  15. The Old School – the final story in the collection is in fact not a story but, as its sub-title states, ‘an autobiographical fragment’. Greenwood had originally written this for Graham Greene’s 1934 collection of essays recalling authors’ generally appalling school days, the whole collection amounting to a severe critique of the British education system. Most essays were by public school boys, with Greenwood’s being the only one about an elementary school of the kind which most working-class children attended. Greene had been impressed by Love on the Dole the previous year and probably asked Greenwood to contribute, partly to help this working-class author, as well as to slightly broaden the scope of his project. The piece is about Greenwood’s time at ‘Langy Road’, that is the Langworthy Road Elementary school, which he attended from the age of five until he was allowed to leave early at the age of thirteen in order to earn money for his family after the early death of his father. In fact, much of Greenwood’s essay is about his poor family circumstances, which explain why his school attendance was brief. He also makes clear that school was a fruitless experience as far as he was concerned: ‘to me the Old School was a place to be avoided, a sort of punishment for being young’ (p.215).

See also my more detailed discussion of some of the stories and their accompanying images in my open access article in the academic journal, Word & Image:

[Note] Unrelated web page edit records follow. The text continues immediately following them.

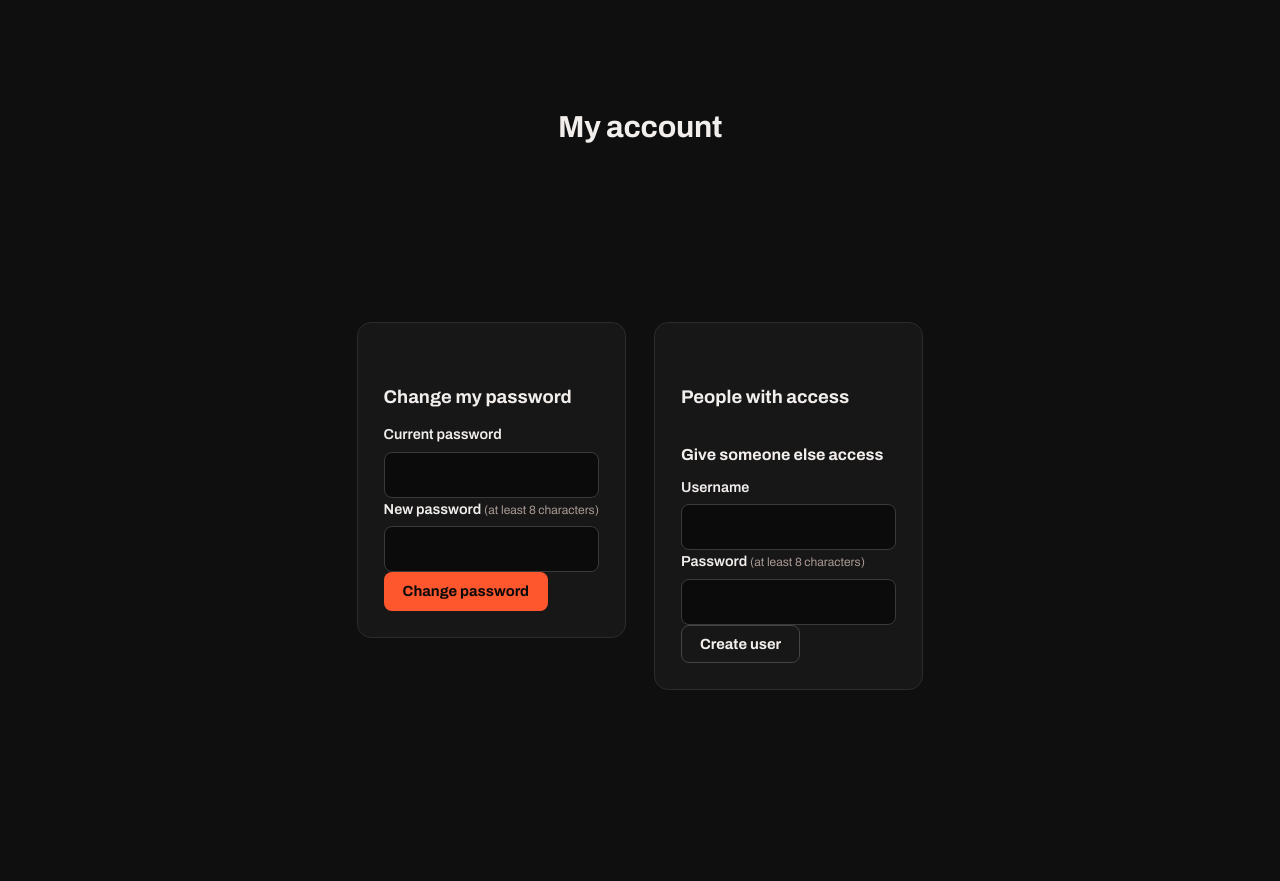
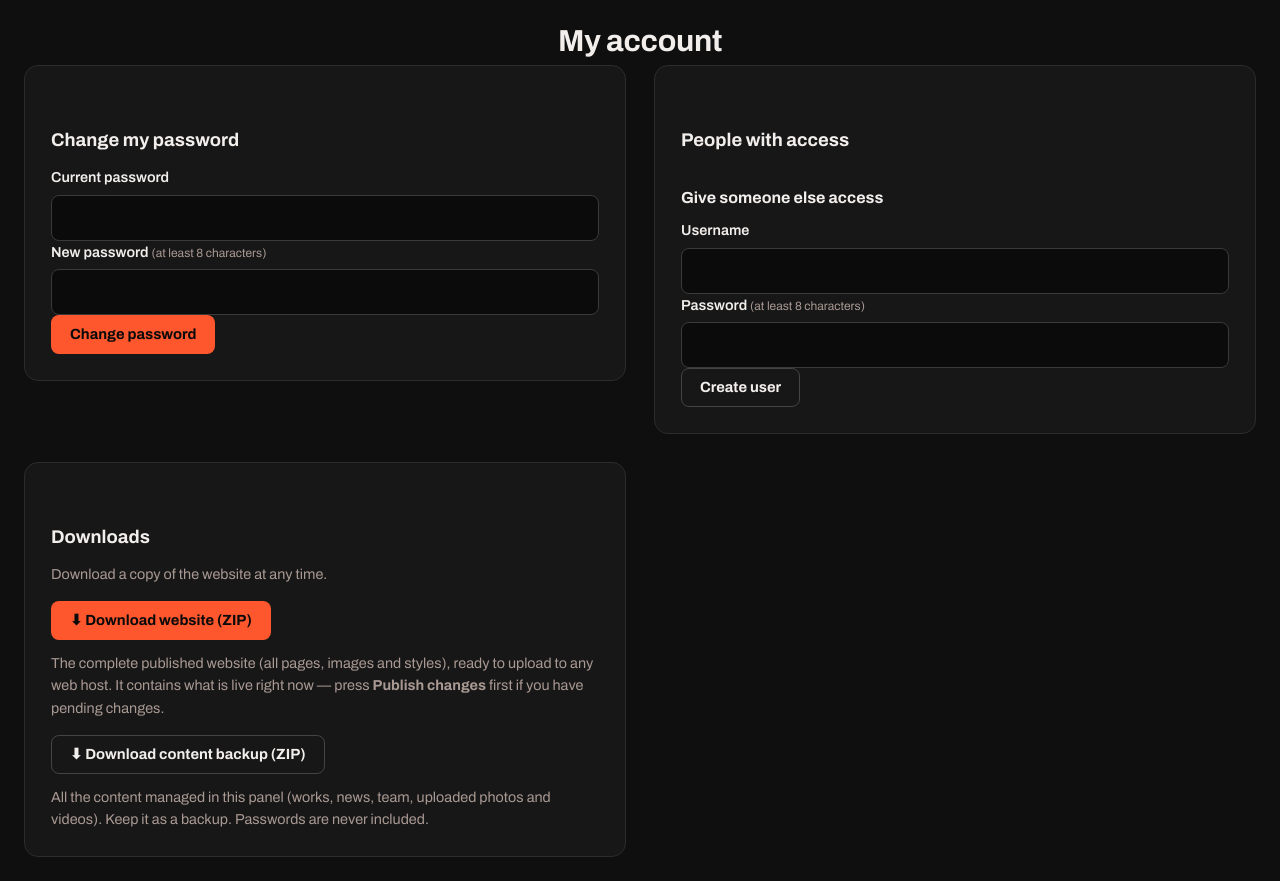
Before and after one commit to estebanguimi/harris-media-website, a Flask app: template templates/account.html in a window 1280 px wide. Before the commit the page ends 690 px from the top, so only its background shows below. Run offline with Flask 3, Linux system fonts and the light colour scheme; the template is opened without the code that fills it, so the values that code supplies are empty; parts of the project's set-up code (start-up, migrations or seed data) failed here and were passed over.

Commit message:
Panel: download the website or a content backup as a ZIP
Co-Authored-By: Claude Opus 5.5 <noreply@anthropic.com>
Claude-Session: https://claude.ai/code/session_01VoChWzc8BPmjovDhEW2cgt

```diff
--- a/app.py
+++ b/app.py
@@ -20,7 +20,7 @@ import uuid
 from datetime import date, datetime
 from functools import wraps
 
-from flask import (Flask, abort, flash, jsonify, redirect, render_template, request, send_from_directory, session, url_for)
+from flask import (Flask, abort, flash, jsonify, redirect, render_template, request, send_file, send_from_directory, session, url_for)
 from PIL import Image, ImageOps
 from werkzeug.security import check_password_hash, generate_password_hash
 
@@ -338,6 +338,29 @@ def account():
                 flash(f'User "{u}" removed.', 'ok')
         return redirect(url_for('account'))
     return render_template('account.html', users=us)
+
+
+@app.route('/admin/download/<any(website,backup):what>')
+@login_required
+def download(what):
+    """website: the published site, ready to upload to any web host.
+    backup: the panel content (texts, photos, videos) without passwords."""
+    import io
+    import zipfile
+    root, prefix = (PUBLIC, 'hmg-website/') if what == 'website' else (DATA, 'hmg-content-backup/')
+    if not os.path.isdir(root):
+        abort(404)
+    buf = io.BytesIO()
+    with zipfile.ZipFile(buf, 'w', zipfile.ZIP_DEFLATED) as z:
+        for dp, dn, fn in os.walk(root):
+            dn[:] = [d for d in dn if not d.startswith('.')]
+            for f in fn:
+                if what == 'backup' and (f.startswith('.') or f == 'users.json' or f.endswith('.tmp')):
+                    continue  # never put passwords or the session key in a download
+                full = os.path.join(dp, f)
+                z.write(full, prefix + os.path.relpath(full, root).replace(os.sep, '/'))
+    buf.seek(0)
+    return send_file(buf, mimetype='application/zip', as_attachment=True, download_name=f'hmg-{what}-{date.today().isoformat()}.zip')
 
 
 # ======================================================================
--- a/static/admin.css
+++ b/static/admin.css
@@ -164,3 +164,4 @@ legend { font-weight: 700; padding: 0 6px; }
 .ig-thumb iframe, .lp-frame iframe[data-ig] { position: absolute; left: 0; top: -54px; width: 100%; height: calc(100% + 208px); border: 0; pointer-events: none; background: #000; }
 .lp-frame iframe[data-ig] { pointer-events: auto; }
 .is-ig .lp-frame { aspect-ratio: 4 / 5; max-width: 360px; background: #000; }
+.dl { display: grid; gap: 6px; margin-top: 16px; } .dl .btn { justify-self: start; }
--- a/templates/account.html
+++ b/templates/account.html
@@ -14,5 +14,17 @@
       <label>Username<input name="username" required></label><label>Password <small>(at least 8 characters)</small><input type="password" name="password" minlength="8" required autocomplete="new-password"></label>
       <button class="btn btn-ghost" type="submit">Create user</button></form>
   </div>
+  <div class="card">
+    <h2>Downloads</h2>
+    <p class="help">Download a copy of the website at any time.</p>
+    <div class="dl">
+      <a class="btn btn-hot" href="{{ url_for('download', what='website') }}">⬇ Download website (ZIP)</a>
+      <p class="help">The complete published website (all pages, images and styles), ready to upload to any web host. It contains what is live right now — press <b>Publish changes</b> first if you have pending changes.</p>
+    </div>
+    <div class="dl">
+      <a class="btn btn-ghost" href="{{ url_for('download', what='backup') }}">⬇ Download content backup (ZIP)</a>
+      <p class="help">All the content managed in this panel (works, news, team, uploaded photos and videos). Keep it as a backup. Passwords are never included.</p>
+    </div>
+  </div>
 </div>
 {% endblock %}
```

Full article: ‘The Pictures … Are Even More Stark Than the Prose’ (Sheffield Telegraph, 2 December 1937): word and image in Walter Greenwood and Arthur Wragg’s The Cleft Stick (1937) (